WHAT YOU ARE ASKED TO DO: The lines to copy are those in the records below that hold the word "hell".

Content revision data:
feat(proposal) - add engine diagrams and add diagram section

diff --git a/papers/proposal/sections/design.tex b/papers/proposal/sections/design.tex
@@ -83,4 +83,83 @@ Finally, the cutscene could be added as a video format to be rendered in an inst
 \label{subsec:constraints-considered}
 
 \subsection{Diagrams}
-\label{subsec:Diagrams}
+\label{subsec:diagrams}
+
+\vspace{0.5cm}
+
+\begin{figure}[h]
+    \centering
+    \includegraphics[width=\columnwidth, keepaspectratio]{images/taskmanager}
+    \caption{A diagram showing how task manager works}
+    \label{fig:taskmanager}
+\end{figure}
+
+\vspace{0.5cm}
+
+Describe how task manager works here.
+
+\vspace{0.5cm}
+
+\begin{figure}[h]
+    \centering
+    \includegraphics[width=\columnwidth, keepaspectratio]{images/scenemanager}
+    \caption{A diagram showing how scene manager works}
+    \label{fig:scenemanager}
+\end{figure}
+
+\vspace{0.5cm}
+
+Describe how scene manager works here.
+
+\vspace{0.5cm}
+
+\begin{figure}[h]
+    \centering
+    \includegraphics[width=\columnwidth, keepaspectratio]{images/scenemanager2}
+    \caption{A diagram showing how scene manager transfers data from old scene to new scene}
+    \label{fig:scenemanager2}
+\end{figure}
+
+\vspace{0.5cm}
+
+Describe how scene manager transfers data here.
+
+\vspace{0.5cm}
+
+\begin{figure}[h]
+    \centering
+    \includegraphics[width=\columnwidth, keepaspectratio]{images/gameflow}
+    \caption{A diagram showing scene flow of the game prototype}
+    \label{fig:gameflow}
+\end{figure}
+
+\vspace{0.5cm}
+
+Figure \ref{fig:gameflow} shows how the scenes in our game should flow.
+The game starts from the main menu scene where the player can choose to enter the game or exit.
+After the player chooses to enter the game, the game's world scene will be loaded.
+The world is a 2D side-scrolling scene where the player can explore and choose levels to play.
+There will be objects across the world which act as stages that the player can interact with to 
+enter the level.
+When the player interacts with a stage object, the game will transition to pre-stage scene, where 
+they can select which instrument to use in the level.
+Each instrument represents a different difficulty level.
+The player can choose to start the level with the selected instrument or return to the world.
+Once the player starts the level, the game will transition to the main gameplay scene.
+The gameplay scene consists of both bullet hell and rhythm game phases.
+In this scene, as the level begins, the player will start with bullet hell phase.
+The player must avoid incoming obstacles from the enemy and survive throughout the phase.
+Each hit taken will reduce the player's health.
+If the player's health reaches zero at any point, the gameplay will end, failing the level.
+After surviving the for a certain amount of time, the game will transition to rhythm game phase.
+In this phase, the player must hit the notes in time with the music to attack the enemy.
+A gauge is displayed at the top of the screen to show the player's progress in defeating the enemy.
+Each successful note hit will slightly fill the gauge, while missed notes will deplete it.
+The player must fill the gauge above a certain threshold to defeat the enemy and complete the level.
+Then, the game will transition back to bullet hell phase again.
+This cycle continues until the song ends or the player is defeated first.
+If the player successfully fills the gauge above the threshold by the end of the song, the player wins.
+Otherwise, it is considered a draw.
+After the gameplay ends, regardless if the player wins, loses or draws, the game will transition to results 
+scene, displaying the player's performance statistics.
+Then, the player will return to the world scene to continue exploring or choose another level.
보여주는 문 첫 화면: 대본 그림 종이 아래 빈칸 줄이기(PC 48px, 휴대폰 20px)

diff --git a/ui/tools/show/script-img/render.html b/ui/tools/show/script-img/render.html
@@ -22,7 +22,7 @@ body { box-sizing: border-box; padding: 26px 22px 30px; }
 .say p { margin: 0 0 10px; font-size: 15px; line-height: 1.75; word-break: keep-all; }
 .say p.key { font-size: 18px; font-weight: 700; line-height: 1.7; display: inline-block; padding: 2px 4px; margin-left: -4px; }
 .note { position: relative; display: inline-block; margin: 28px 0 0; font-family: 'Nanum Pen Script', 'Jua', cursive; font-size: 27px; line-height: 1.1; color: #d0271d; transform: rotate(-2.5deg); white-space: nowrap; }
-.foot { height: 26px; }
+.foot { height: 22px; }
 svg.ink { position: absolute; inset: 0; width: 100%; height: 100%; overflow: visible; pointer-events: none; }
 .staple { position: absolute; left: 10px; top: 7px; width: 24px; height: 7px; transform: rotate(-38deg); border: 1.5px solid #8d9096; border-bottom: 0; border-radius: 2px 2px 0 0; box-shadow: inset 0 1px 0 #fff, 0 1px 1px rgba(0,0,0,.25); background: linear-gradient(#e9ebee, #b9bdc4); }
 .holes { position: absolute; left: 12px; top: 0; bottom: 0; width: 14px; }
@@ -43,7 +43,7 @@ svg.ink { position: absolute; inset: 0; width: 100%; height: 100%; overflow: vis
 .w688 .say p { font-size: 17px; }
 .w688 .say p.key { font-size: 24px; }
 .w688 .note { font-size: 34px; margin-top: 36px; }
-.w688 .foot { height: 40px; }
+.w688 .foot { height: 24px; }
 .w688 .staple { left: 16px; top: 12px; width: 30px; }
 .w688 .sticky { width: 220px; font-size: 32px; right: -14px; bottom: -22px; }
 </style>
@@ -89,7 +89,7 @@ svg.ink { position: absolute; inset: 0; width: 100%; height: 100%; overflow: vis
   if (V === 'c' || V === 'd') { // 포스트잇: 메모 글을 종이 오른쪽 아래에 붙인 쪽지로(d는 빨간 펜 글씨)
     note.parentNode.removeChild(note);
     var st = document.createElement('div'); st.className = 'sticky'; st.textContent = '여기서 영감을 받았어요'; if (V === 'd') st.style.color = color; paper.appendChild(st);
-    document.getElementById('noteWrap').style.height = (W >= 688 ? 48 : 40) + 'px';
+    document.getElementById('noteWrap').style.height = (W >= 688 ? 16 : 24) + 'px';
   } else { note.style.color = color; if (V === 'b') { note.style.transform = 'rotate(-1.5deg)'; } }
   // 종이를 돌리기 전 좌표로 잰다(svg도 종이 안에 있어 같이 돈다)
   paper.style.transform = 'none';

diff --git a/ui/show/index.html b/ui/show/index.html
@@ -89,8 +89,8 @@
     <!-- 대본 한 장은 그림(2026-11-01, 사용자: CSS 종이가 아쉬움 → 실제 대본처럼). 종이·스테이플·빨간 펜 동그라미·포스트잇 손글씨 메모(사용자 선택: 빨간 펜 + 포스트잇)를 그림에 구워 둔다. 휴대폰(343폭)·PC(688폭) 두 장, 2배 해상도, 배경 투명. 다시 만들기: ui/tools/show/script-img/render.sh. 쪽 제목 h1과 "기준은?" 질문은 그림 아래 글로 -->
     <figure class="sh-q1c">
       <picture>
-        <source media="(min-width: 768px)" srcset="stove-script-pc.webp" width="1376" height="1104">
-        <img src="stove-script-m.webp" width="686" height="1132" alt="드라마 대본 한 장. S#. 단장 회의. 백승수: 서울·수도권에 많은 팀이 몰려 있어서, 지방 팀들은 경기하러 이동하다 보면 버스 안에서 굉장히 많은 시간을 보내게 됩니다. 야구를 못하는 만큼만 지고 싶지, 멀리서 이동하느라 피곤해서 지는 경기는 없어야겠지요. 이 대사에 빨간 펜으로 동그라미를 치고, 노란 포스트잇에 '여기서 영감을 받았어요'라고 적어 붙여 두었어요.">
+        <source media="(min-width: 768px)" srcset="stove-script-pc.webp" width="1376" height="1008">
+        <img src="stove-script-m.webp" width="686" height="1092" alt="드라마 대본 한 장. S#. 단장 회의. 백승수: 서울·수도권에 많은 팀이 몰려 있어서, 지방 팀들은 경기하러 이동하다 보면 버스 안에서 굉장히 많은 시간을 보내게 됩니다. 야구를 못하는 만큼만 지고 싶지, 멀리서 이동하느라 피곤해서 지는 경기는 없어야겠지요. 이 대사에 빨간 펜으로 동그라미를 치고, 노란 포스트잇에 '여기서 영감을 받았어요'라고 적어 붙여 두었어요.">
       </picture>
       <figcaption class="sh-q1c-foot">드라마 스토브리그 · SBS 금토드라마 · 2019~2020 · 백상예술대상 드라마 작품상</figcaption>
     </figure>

RESULT BELOW:
+The gameplay scene consists of both bullet hell and rhythm game phases.
+In this scene, as the level begins, the player will start with bullet hell phase.
+Then, the game will transition back to bullet hell phase again.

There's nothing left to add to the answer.